"I faxed a mirror the other day," he said. "I got a thousand faxes back."
The first "you suck" volleyed from the audience after that one. And they followed in tow as the living Dilbert delivered his increasingly painful and ultimately meaningless "jokes." I, myself, opted for the less antagonist call. "Music," I shouted, and the man told one more joke. Then, in the middle of one of his final jokes, everything changed.
A face popped up on the giant onstage screen that had been showing slides of works by Portland artist Mike Scheer while the band played the first half of its ultimately blistering set. It was K Records founder Calvin Johnson. Then Martsch let into a light jam while Johnson stood frozen, but alive, a script of words slightly obscuring his face. What followed was a political screed, spoken by Johnson to the crowd of 1,500, calling on Washington to take the heat off of "eco-terrorists" and focus its energies on more credible threats to our lives and liberties. It was a rousing missive, punctuated with Martsch's lead-heavy riffs that rolled in waves over the heads of the crowd while Johnson stood stoic, almost preening, and most definitely proud to be defiant.
Such a political move by BTS isn't so much shocking as it is just unusual, the Boise group tending towards the implied lefty politics of a college rock band. But such direct challenges to real-life situations just isn't something Martsch usually does. He is not, in the least, a confrontational man, which is, perhaps, why he had Johnson do the talking. Whatever. It was an inspired move. As was the early plead from bassist Brett Nelson.
"Everybody here should support the WOW Hall," said Nelson, whose molasses-jam band painfully opened the BTS show. "It's down in Eugene and it's a great venue, but they're building apartments in the parking lot." The instant reaction here, by jaded renters and hopeful developers, is that the parking lot is history and the club would soon be next. "So, they're trying to raise some money so that they can maybe buy the parking lot."
That's some optimism. As if to illustrate the disconnect between the band's you-can-change-the-world-one-parking-lot-at-a-time attitude and it's slacker reputation, Martsch and crew followed Nelson's call to arms with "Else," a song that includes the following: "Funny thing with blood/ Try to stand but neither leg is awake/ Just this side of love/ Is where you'll find the confidence not to continue."

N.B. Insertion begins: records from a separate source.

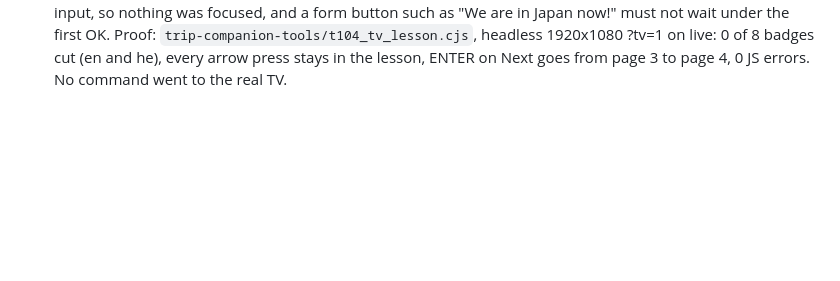
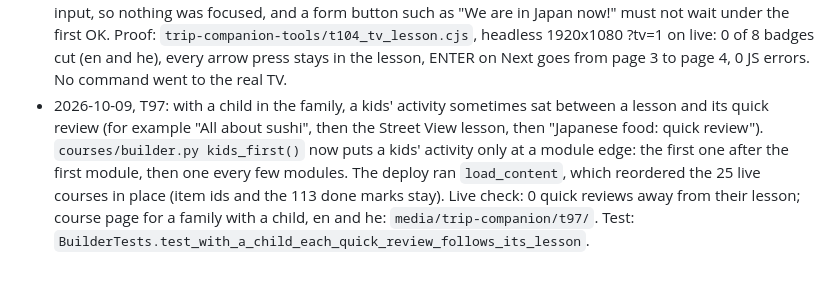
Before and after one commit to Sveder/trip-companion, a Markdown page: devpost/checklist.md, the part around the change. Rendered like a GitHub page; blank space fills up the shorter version.

Commit message:
Checklist and spec: T97 kids' items only at a module edge

```diff
--- a/devpost/checklist.md
+++ b/devpost/checklist.md
@@ -219,3 +219,4 @@ Builder: Michael's factory (`tools/factory/`), one slice per developer run, prog
 - 2026-10-09, T78: reminders during the trip. `reminders.logic.due()` used to return nothing once the leave date came, so a family in Japan got no mail. Now it follows `trip_phase`: before the trip it returns the next course item (unchanged); during the trip it returns a `HuntNote` for the first thing on /there/ with no photo yet; after `end_date` it returns nothing. The two-day gap and the unsubscribe link stay. The hunt mail (`reminders/there_subject.txt`, `there_email.txt`, `there_email.html`) says "Today in Japan, find: <thing>", gives the thing's hint, links to `/there/?from=reminder` and says "You found N of 10 things". It renders in the family's stored language (T55); the Hebrew strings are in the .po. When all 10 things have a photo, no mail goes out. A trip with a leave date but no length counts as "during" until every thing is found, the same rule `trip_phase` uses.
 - 2026-10-09, feedback #8 follow-up (task T91): a lesson flip card with a Japanese word now says the word. `data-say` and `data-say-src` sit on the flip button itself, so one tap (or OK on the TV remote) flips the card and plays the mp3; a small 🔊 on the card front shows that the card speaks. A card with no Japanese word stays silent. `speak.js` no longer plays on Enter for a button, because the browser sends a click after Enter and the click path plays the word; Enter on a text word (a `<p>` or `<span>`) still plays it. Test: `activities.test_lesson.FlipSayTests`.
 - 2026-10-09, T104 (TV lesson pages, before the device test): (1) The tap-the-dots number badges had `font: inherit`, so in TV mode (30px page font) a 47px digit sat in a 39px circle and showed only half. The badge now has its own size: 18px text on phones (the same as before), and a 42px circle with 24px text on the TV. The side gap between badges follows the badge height. (2) lesson.js turned the page on LEFT/RIGHT while tv.js moved the focus, so the focused dot went hidden and the ring fell to the page body or the header. On the TV, lesson.js now leaves the arrow keys to tv.js, and OK on Next turns the page. (3) tv.js keeps the arrows inside the lesson (dots, cards, Back, Next, the "We did it!" form). Only UP with nothing above may leave it, to reach the header. (4) The first focus waits until lesson.js hides the other pages, skips the hidden Back button and hidden inputs, and prefers a card, then a link. Before, the course page put the first focus on the CSRF input, so nothing was focused, and a form button such as "We are in Japan now!" must not wait under the first OK. Proof: `trip-companion-tools/t104_tv_lesson.cjs`, headless 1920x1080 ?tv=1 on live: 0 of 8 badges cut (en and he), every arrow press stays in the lesson, ENTER on Next goes from page 3 to page 4, 0 JS errors. No command went to the real TV.
+- 2026-10-09, T97: with a child in the family, a kids' activity sometimes sat between a lesson and its quick review (for example "All about sushi", then the Street View lesson, then "Japanese food: quick review"). `courses/builder.py kids_first()` now puts a kids' activity only at a module edge: the first one after the first module, then one every few modules. The deploy ran `load_content`, which reordered the 25 live courses in place (item ids and the 113 done marks stay). Live check: 0 quick reviews away from their lesson; course page for a family with a child, en and he: `media/trip-companion/t97/`. Test: `BuilderTests.test_with_a_child_each_quick_review_follows_its_lesson`.
```
Also changed, not shown: devpost/spec.md (+1 -1 lines).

Of course, that's just a song. And apparently BTS is now much more than a song. It's a lifestyle. MARK BAUMGARTEN.